But you can blame a man for helping them destroy the nation. So as Ardyn was doing his task to heal the Starscourge, he ended up taking the demons inside of him harboring them until somehow, they can be cleansed and Ardyn can fulfill his duty to the Astrals and return to his kingdom once again.
However, things didn’t go the way they planned. Ardyn did everything right in the scenario, but perhaps when he returned back to Lucis, the king he put in charge (Izunia, I believe?) called him to become a demon, a monster, a destroyer of their home in the wake of the Starscourge’s devastation. And perhaps it was then that Ardyn’s corrupted and daemonic nature began to show, the effects of the Starscourge that he harbored in his way to remedy the daemons. And when Ardyn left, hoping to die in sorrow and grief, the Astrals claimed he was ‘too corrupt’ to enter into the afterlife. A man such as Ardyn could not be allowed to pass in such a state, and so, they too betrayed him.
Perhaps thinking back on it though, Ardyn could have avoided this fate. The daemons are infecting people that turned into these monstrous creatures of darkness because light was unable to reach them. But think about it: when Noctis and the others in the party kill a daemon, they merely vanish into a violet haze. All daemons disappear like this, even Ravus when he was transformed. They merely go back up to the darkness that the Oracle usually keeps at bay, and it’s hoped that it stays there. And yet, Ardyn became a host to daemons. Why?

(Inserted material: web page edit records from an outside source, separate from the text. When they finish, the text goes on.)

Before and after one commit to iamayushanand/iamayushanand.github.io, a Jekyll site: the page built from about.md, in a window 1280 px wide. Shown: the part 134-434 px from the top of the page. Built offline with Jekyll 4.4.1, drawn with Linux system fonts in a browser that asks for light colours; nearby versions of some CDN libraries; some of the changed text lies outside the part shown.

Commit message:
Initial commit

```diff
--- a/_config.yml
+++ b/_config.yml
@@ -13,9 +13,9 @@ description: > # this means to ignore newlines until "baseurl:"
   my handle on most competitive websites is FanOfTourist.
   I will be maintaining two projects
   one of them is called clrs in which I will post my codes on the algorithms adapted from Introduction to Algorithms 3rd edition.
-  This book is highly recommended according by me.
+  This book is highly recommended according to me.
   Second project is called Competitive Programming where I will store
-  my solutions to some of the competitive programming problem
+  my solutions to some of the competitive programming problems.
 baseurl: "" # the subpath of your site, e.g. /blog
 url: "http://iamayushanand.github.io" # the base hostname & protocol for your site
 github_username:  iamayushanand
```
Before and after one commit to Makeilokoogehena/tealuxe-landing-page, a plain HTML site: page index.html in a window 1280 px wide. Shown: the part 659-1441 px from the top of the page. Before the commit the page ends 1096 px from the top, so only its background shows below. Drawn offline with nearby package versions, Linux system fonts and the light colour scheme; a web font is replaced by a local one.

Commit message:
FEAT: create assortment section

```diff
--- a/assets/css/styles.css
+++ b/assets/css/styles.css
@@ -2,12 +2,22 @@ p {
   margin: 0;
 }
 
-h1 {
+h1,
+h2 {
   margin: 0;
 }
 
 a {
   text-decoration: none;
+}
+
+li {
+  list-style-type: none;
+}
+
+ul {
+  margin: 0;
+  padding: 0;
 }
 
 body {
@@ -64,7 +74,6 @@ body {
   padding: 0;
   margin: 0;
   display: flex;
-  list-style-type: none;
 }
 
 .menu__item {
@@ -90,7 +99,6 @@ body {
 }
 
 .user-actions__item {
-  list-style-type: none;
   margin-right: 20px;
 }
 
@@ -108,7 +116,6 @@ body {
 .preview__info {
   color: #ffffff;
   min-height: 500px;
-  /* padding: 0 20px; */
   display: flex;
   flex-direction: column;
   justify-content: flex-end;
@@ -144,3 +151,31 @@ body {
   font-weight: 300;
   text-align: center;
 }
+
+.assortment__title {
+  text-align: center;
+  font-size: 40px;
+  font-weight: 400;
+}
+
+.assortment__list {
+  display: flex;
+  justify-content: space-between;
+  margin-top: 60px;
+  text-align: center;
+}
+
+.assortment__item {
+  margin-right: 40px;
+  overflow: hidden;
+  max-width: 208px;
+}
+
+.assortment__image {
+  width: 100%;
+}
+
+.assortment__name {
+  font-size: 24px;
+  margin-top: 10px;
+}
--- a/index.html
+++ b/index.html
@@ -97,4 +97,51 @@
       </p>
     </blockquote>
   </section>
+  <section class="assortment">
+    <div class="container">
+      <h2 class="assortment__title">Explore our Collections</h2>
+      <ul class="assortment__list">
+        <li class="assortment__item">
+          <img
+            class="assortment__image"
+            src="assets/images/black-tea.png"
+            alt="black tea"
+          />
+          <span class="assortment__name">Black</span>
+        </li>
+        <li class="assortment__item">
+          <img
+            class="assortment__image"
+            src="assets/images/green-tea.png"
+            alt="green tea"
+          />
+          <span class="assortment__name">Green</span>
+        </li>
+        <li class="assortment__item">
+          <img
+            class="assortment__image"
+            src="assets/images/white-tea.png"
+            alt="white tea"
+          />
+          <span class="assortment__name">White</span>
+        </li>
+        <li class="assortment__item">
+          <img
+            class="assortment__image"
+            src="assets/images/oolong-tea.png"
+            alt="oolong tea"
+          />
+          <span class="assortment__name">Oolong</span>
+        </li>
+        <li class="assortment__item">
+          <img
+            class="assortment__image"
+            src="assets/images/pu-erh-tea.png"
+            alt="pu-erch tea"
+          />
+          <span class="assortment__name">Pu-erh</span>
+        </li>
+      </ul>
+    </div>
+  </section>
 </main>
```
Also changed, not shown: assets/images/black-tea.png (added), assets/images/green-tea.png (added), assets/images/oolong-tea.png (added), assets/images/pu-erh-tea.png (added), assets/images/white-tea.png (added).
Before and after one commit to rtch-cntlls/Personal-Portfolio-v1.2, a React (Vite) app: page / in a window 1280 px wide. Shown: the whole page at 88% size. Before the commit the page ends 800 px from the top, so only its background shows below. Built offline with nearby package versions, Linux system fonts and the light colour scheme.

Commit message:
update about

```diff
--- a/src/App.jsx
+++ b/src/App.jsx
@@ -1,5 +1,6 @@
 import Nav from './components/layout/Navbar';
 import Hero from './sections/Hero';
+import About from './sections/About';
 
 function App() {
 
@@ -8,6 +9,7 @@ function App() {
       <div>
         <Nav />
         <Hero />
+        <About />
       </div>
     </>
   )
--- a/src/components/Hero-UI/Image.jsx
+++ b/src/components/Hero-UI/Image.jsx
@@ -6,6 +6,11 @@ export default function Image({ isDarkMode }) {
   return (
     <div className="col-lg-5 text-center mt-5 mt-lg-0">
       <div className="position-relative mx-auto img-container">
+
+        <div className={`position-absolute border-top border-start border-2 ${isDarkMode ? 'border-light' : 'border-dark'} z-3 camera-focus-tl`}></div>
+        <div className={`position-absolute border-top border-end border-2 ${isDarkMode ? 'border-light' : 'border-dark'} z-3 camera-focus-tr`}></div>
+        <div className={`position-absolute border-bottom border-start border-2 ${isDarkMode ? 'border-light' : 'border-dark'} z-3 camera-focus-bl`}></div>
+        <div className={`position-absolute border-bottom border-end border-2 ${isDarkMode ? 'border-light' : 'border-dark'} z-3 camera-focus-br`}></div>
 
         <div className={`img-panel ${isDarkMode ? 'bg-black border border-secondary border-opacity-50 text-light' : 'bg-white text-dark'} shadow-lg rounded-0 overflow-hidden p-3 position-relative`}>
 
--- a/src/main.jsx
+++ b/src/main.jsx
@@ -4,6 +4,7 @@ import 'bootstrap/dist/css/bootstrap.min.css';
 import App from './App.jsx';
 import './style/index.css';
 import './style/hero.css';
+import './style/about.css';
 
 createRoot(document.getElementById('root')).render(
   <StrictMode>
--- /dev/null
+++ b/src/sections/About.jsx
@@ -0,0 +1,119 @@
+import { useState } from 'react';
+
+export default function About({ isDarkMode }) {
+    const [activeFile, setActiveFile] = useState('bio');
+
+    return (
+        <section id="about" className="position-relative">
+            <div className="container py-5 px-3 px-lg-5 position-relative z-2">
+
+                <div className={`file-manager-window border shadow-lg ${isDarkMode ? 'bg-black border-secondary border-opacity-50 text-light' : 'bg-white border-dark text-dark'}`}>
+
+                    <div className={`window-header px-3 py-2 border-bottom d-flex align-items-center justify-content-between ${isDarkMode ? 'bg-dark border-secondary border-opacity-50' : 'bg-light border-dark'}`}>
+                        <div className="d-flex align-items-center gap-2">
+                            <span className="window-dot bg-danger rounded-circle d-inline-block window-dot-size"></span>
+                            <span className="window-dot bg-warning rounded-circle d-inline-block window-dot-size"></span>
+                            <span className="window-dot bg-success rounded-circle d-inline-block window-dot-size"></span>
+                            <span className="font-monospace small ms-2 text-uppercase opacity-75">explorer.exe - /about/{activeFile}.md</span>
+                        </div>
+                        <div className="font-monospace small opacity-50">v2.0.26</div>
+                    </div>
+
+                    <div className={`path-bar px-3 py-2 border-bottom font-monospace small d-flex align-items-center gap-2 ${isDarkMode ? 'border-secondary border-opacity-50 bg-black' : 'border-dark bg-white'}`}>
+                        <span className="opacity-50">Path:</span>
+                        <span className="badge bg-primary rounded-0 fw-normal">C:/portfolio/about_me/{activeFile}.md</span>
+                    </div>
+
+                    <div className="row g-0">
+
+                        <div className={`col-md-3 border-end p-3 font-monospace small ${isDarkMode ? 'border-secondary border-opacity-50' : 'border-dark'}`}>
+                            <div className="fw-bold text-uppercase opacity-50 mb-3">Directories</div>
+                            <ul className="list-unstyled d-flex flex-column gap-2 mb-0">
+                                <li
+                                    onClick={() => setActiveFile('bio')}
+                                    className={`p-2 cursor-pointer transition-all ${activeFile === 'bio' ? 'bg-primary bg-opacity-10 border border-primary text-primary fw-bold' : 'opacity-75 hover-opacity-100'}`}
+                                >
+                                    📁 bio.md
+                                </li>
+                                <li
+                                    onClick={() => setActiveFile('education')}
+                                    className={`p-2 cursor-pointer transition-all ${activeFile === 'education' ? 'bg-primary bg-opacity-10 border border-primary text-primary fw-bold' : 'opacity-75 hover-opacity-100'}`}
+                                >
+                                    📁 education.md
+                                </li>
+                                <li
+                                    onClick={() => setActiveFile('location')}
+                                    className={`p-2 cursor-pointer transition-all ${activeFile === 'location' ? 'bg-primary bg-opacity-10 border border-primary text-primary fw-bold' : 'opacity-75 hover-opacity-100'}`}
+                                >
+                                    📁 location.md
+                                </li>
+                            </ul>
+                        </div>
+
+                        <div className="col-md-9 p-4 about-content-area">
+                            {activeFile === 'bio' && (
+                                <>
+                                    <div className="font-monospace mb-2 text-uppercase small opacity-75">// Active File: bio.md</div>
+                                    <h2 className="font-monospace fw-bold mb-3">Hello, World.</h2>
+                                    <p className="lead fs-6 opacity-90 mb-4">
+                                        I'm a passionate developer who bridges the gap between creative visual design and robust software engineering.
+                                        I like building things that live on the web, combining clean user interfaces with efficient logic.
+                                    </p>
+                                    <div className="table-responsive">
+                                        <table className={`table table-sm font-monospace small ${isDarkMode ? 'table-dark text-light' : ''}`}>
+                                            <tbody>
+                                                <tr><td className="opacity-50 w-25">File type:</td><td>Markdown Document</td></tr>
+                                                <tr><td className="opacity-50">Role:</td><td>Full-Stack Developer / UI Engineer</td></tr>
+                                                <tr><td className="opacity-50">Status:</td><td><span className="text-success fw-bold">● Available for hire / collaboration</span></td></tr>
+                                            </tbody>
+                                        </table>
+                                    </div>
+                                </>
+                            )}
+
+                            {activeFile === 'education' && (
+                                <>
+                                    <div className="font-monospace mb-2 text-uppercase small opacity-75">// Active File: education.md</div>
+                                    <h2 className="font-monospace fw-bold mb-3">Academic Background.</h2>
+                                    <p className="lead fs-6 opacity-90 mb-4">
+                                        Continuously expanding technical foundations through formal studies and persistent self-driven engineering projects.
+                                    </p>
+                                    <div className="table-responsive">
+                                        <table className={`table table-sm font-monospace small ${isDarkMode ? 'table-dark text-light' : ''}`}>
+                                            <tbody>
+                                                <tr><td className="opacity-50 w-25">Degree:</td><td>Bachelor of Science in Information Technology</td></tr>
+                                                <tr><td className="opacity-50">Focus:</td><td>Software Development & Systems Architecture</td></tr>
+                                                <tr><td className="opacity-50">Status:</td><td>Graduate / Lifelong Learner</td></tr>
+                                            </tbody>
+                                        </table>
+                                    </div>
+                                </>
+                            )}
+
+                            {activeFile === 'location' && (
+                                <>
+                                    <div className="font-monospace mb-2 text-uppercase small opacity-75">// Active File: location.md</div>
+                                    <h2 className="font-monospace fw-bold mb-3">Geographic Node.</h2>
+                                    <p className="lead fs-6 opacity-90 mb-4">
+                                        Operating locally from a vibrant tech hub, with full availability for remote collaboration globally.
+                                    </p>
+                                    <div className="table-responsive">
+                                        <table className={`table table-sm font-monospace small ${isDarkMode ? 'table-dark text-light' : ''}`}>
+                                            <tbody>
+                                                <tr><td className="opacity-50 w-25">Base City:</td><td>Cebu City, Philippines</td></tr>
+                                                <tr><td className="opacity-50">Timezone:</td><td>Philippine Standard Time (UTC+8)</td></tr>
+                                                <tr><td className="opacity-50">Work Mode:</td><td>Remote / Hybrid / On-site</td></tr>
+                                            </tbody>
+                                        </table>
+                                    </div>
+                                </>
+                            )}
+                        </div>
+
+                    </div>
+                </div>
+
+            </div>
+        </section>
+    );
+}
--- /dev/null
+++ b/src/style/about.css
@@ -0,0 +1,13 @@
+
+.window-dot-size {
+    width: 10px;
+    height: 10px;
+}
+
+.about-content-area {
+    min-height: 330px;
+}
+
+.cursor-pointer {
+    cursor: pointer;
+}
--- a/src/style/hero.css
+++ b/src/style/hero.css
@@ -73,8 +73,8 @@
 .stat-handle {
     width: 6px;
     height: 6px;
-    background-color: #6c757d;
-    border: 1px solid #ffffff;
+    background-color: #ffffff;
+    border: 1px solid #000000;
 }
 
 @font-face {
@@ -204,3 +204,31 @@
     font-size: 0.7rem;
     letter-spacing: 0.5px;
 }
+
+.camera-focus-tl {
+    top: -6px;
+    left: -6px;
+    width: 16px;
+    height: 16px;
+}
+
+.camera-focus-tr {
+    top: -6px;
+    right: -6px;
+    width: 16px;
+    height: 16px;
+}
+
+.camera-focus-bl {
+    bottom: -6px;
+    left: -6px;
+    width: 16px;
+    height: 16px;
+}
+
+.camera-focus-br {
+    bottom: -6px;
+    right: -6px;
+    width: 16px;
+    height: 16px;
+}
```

Because, what if, Ardyn thought these people would be saved? He kept the daemons within himself, their souls and spirits, twisted by the darkness, because – at the expense of his own life – he thought the Astrals could save them? He fought so hard to contain the daemons so that they too may find peace in the Astral realm, or whatever their equivalency to paradise is. But his thoughts were too generous, and he ultimately found out that the Astrals would never help those afflicted with the Starscourge, only condemn them for turning in the first place.
Even Ardyn quotes it in a vague sense. ‘His body would come to host a myriad of daemons, that countless lives be spared.’ Ardyn was sparing daemons, saving those that were alive, and yet it still wasn’t enough. His kindness and his compassion for others became his downfall.